In an equilateral triangle, prove that three times the square of one side is equal to four times the square of one of its altitudes.

Solution:
Data: ABC is an equilateral triangle.
Here, AB = BC = CD.
∴ AC2 = AD2 + DC2
$$=A D^{2}+\left(\frac{1}{2} A C\right)^{2}$$
$$\left( \begin{array}{l}{\mathrm{DC}=\frac{1}{2} \mathrm{BC}} \\ {\mathrm{DC}=\frac{1}{2} \mathrm{AC}}\end{array}\right)$$
$$\mathrm{AC}^{2}=\mathrm{AD}^{2}+\frac{1}{4} \mathrm{AC}^{2}$$
$$\frac{\mathrm{AC}^{2}}{1}-\frac{1}{4} \mathrm{AC}^{2}=\mathrm{AD}^{2}$$
$$\frac{4 \mathrm{AC}^{2}-1 \mathrm{AC}^{2}}{4}=\mathrm{AD}^{2}$$
Tick the correct answer and justify : In ∆ABC, AB = $$6 \sqrt{3}$$ cm, AC = 12 cm and BC = 6 cm. The angle B is
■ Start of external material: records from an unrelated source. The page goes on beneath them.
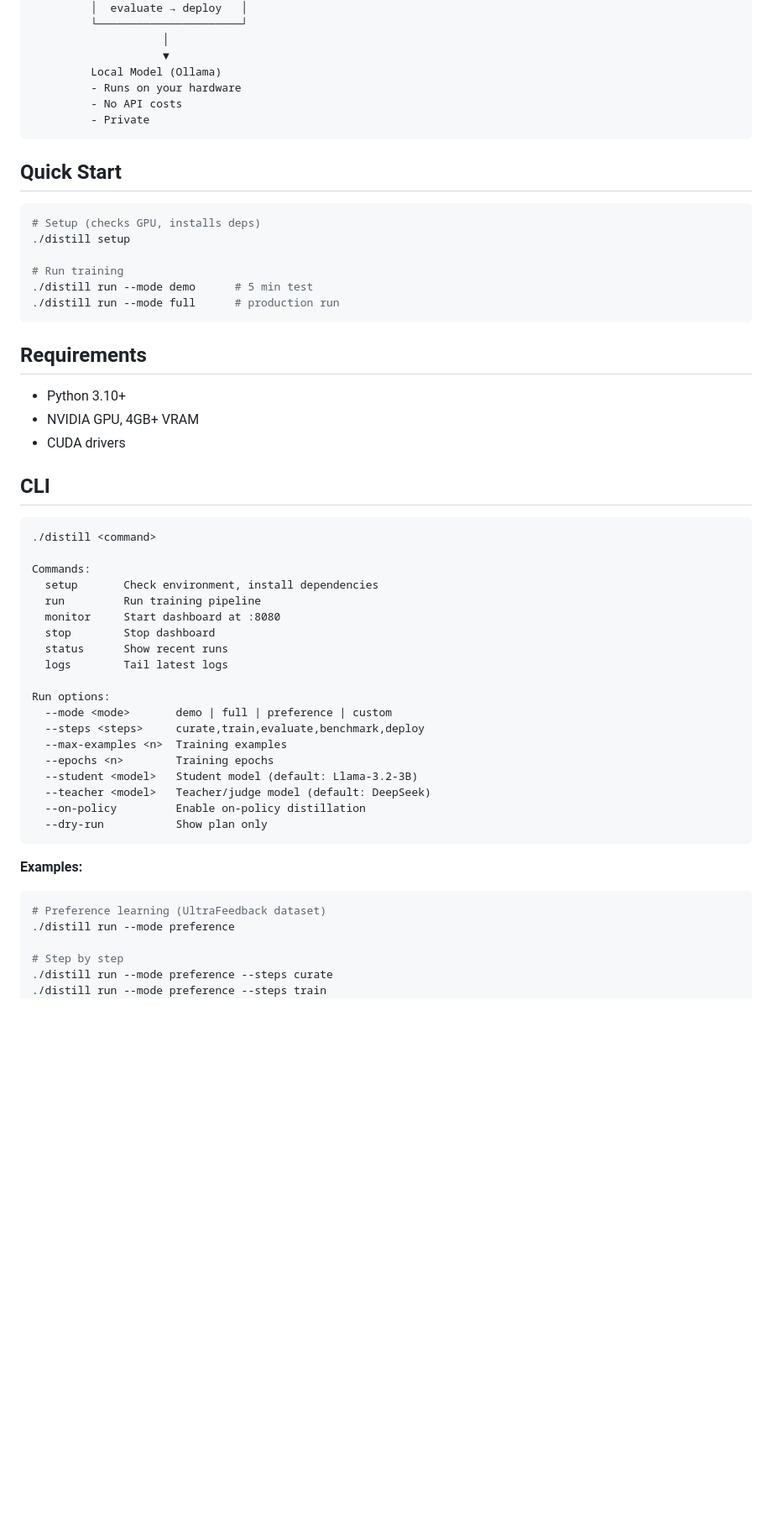
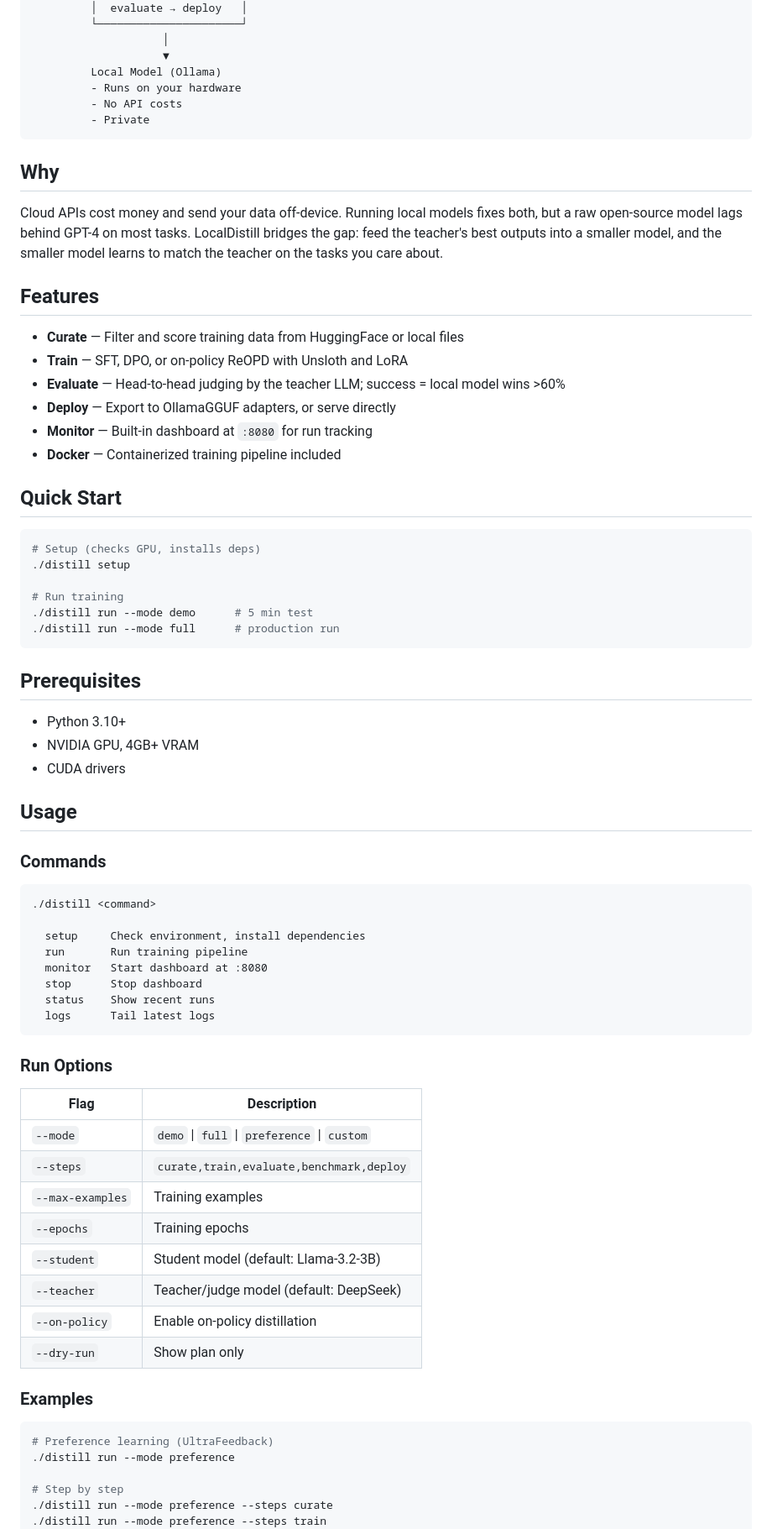
Before and after one commit to vishrutsingh/localdistill, a Markdown page: README.md, the part around one of its changes. Shown at 84% size. Rendered like a GitHub page; blank space fills up the shorter version.

````diff
--- a/README.md
+++ b/README.md
@@ -21,6 +33,19 @@ Cloud LLM (GPT-4, DeepSeek)    Your Data
          - Private
 ```
 
+## Why
+
+Cloud APIs cost money and send your data off-device. Running local models fixes both, but a raw open-source model lags behind GPT-4 on most tasks. LocalDistill bridges the gap: feed the teacher's best outputs into a smaller model, and the smaller model learns to match the teacher on the tasks you care about.
+
+## Features
+
+- **Curate** — Filter and score training data from HuggingFace or local files
+- **Train** — SFT, DPO, or on-policy ReOPD with Unsloth and LoRA
+- **Evaluate** — Head-to-head judging by the teacher LLM; success = local model wins >60%
+- **Deploy** — Export to OllamaGGUF adapters, or serve directly
+- **Monitor** — Built-in dashboard at `:8080` for run tracking
+- **Docker** — Containerized training pipeline included
+
 ## Quick Start
 
 ```bash
@@ -32,40 +57,44 @@ Cloud LLM (GPT-4, DeepSeek)    Your Data
 ./distill run --mode full      # production run
 ```
 
-## Requirements
+## Prerequisites
 
 - Python 3.10+
 - NVIDIA GPU, 4GB+ VRAM
 - CUDA drivers
 
-## CLI
+## Usage
+
+### Commands
 
 ```
 ./distill <command>
 
-Commands:
-  setup       Check environment, install dependencies
-  run         Run training pipeline
-  monitor     Start dashboard at :8080
-  stop        Stop dashboard
-  status      Show recent runs
-  logs        Tail latest logs
-
-Run options:
-  --mode <mode>       demo | full | preference | custom
-  --steps <steps>     curate,train,evaluate,benchmark,deploy
-  --max-examples <n>  Training examples
-  --epochs <n>        Training epochs
-  --student <model>   Student model (default: Llama-3.2-3B)
-  --teacher <model>   Teacher/judge model (default: DeepSeek)
-  --on-policy         Enable on-policy distillation
-  --dry-run           Show plan only
+  setup     Check environment, install dependencies
+  run       Run training pipeline
+  monitor   Start dashboard at :8080
+  stop      Stop dashboard
+  status    Show recent runs
+  logs      Tail latest logs
 ```
 
-**Examples:**
+### Run Options
+
+| Flag              | Description                                |
+|-------------------|--------------------------------------------|
+| `--mode`          | `demo` \| `full` \| `preference` \| `custom`    |
+| `--steps`         | `curate,train,evaluate,benchmark,deploy`      |
+| `--max-examples`  | Training examples                          |
+| `--epochs`        | Training epochs                            |
+| `--student`       | Student model (default: Llama-3.2-3B)      |
+| `--teacher`       | Teacher/judge model (default: DeepSeek)    |
+| `--on-policy`     | Enable on-policy distillation              |
+| `--dry-run`       | Show plan only                             |
+
+### Examples
 
 ```bash
-# Preference learning (UltraFeedback dataset)
+# Preference learning (UltraFeedback)
 ./distill run --mode preference
 
 # Step by step
````
Also changed, not shown: other parts of README.md (+49 -41 lines).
(C): We have, AB = $$6 \sqrt{3}$$ cm, AC = 12 cm, and BC = 6 cm